#### Work to complete:
Each record below needs to be written out exactly as it appears.
↓↓↓
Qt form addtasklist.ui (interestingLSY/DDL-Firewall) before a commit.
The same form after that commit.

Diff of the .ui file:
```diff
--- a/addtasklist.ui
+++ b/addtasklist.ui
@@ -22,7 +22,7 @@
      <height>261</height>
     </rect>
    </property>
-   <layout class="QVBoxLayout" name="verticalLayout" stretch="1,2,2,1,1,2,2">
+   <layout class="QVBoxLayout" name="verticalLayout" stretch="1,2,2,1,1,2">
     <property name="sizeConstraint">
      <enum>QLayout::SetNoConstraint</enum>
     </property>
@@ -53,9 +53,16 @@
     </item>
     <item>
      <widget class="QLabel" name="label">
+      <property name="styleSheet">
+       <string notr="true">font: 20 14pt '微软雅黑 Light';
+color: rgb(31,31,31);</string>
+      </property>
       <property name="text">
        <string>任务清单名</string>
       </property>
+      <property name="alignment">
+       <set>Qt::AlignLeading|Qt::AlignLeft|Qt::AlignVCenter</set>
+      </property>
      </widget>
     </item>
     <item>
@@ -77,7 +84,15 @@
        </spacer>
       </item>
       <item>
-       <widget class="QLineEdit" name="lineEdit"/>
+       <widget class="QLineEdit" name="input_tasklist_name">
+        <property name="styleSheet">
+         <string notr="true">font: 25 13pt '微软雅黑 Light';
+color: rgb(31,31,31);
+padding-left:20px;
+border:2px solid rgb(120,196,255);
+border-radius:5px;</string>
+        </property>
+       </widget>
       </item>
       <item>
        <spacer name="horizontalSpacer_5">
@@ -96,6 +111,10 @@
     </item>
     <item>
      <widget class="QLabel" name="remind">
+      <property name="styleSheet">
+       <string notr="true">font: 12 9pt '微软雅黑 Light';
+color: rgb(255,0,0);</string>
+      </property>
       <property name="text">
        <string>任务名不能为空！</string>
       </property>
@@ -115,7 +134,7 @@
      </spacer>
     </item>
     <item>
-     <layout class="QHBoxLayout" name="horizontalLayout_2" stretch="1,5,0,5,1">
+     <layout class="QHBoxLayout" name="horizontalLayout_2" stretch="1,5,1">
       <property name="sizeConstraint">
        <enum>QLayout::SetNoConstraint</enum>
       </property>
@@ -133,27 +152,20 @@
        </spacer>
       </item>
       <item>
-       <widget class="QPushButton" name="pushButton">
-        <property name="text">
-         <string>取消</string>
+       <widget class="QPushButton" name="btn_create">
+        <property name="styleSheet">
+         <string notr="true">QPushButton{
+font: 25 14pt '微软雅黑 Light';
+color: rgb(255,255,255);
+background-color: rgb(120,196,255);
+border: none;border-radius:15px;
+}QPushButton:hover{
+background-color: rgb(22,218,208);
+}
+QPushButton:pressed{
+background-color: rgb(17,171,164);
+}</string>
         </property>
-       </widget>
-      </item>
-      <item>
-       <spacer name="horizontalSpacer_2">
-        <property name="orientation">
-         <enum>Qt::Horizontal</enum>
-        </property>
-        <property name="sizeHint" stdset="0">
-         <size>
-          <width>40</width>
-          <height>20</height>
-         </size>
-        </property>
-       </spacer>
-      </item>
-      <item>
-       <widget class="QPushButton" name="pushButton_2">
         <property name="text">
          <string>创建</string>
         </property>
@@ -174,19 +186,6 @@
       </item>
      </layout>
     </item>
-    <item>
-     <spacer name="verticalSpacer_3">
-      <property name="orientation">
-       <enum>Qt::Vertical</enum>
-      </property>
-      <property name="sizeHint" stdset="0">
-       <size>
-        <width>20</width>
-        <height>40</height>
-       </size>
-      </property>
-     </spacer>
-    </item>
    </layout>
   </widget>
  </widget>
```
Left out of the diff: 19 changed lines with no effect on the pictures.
↑↑↑
#### Result of this task:
Qt form addtasklist.ui (interestingLSY/DDL-Firewall) before a commit.
The same form after that commit.

Diff of the .ui file:
```diff
--- a/addtasklist.ui
+++ b/addtasklist.ui
@@ -22,7 +22,7 @@
      <height>261</height>
     </rect>
    </property>
-   <layout class="QVBoxLayout" name="verticalLayout" stretch="1,2,2,1,1,2,2">
+   <layout class="QVBoxLayout" name="verticalLayout" stretch="1,2,2,1,1,2">
     <property name="sizeConstraint">
      <enum>QLayout::SetNoConstraint</enum>
     </property>
@@ -53,9 +53,16 @@
     </item>
     <item>
      <widget class="QLabel" name="label">
+      <property name="styleSheet">
+       <string notr="true">font: 20 14pt '微软雅黑 Light';
+color: rgb(31,31,31);</string>
+      </property>
       <property name="text">
        <string>任务清单名</string>
       </property>
+      <property name="alignment">
+       <set>Qt::AlignLeading|Qt::AlignLeft|Qt::AlignVCenter</set>
+      </property>
      </widget>
     </item>
     <item>
@@ -77,7 +84,15 @@
        </spacer>
       </item>
       <item>
-       <widget class="QLineEdit" name="lineEdit"/>
+       <widget class="QLineEdit" name="input_tasklist_name">
+        <property name="styleSheet">
+         <string notr="true">font: 25 13pt '微软雅黑 Light';
+color: rgb(31,31,31);
+padding-left:20px;
+border:2px solid rgb(120,196,255);
+border-radius:5px;</string>
+        </property>
+       </widget>
       </item>
       <item>
        <spacer name="horizontalSpacer_5">
@@ -96,6 +111,10 @@
     </item>
     <item>
      <widget class="QLabel" name="remind">
+      <property name="styleSheet">
+       <string notr="true">font: 12 9pt '微软雅黑 Light';
+color: rgb(255,0,0);</string>
+      </property>
       <property name="text">
        <string>任务名不能为空！</string>
       </property>
@@ -115,7 +134,7 @@
      </spacer>
     </item>
     <item>
-     <layout class="QHBoxLayout" name="horizontalLayout_2" stretch="1,5,0,5,1">
+     <layout class="QHBoxLayout" name="horizontalLayout_2" stretch="1,5,1">
       <property name="sizeConstraint">
        <enum>QLayout::SetNoConstraint</enum>
       </property>
@@ -133,27 +152,20 @@
        </spacer>
       </item>
       <item>
-       <widget class="QPushButton" name="pushButton">
-        <property name="text">
-         <string>取消</string>
+       <widget class="QPushButton" name="btn_create">
+        <property name="styleSheet">
+         <string notr="true">QPushButton{
+font: 25 14pt '微软雅黑 Light';
+color: rgb(255,255,255);
+background-color: rgb(120,196,255);
+border: none;border-radius:15px;
+}QPushButton:hover{
+background-color: rgb(22,218,208);
+}
+QPushButton:pressed{
+background-color: rgb(17,171,164);
+}</string>
         </property>
-       </widget>
-      </item>
-      <item>
-       <spacer name="horizontalSpacer_2">
-        <property name="orientation">
-         <enum>Qt::Horizontal</enum>
-        </property>
-        <property name="sizeHint" stdset="0">
-         <size>
-          <width>40</width>
-          <height>20</height>
-         </size>
-        </property>
-       </spacer>
-      </item>
-      <item>
-       <widget class="QPushButton" name="pushButton_2">
         <property name="text">
          <string>创建</string>
         </property>
@@ -174,19 +186,6 @@
       </item>
      </layout>
     </item>
-    <item>
-     <spacer name="verticalSpacer_3">
-      <property name="orientation">
-       <enum>Qt::Vertical</enum>
-      </property>
-      <property name="sizeHint" stdset="0">
-       <size>
-        <width>20</width>
-        <height>40</height>
-       </size>
-      </property>
-     </spacer>
-    </item>
    </layout>
   </widget>
  </widget>
```
Left out of the diff: 19 changed lines with no effect on the pictures.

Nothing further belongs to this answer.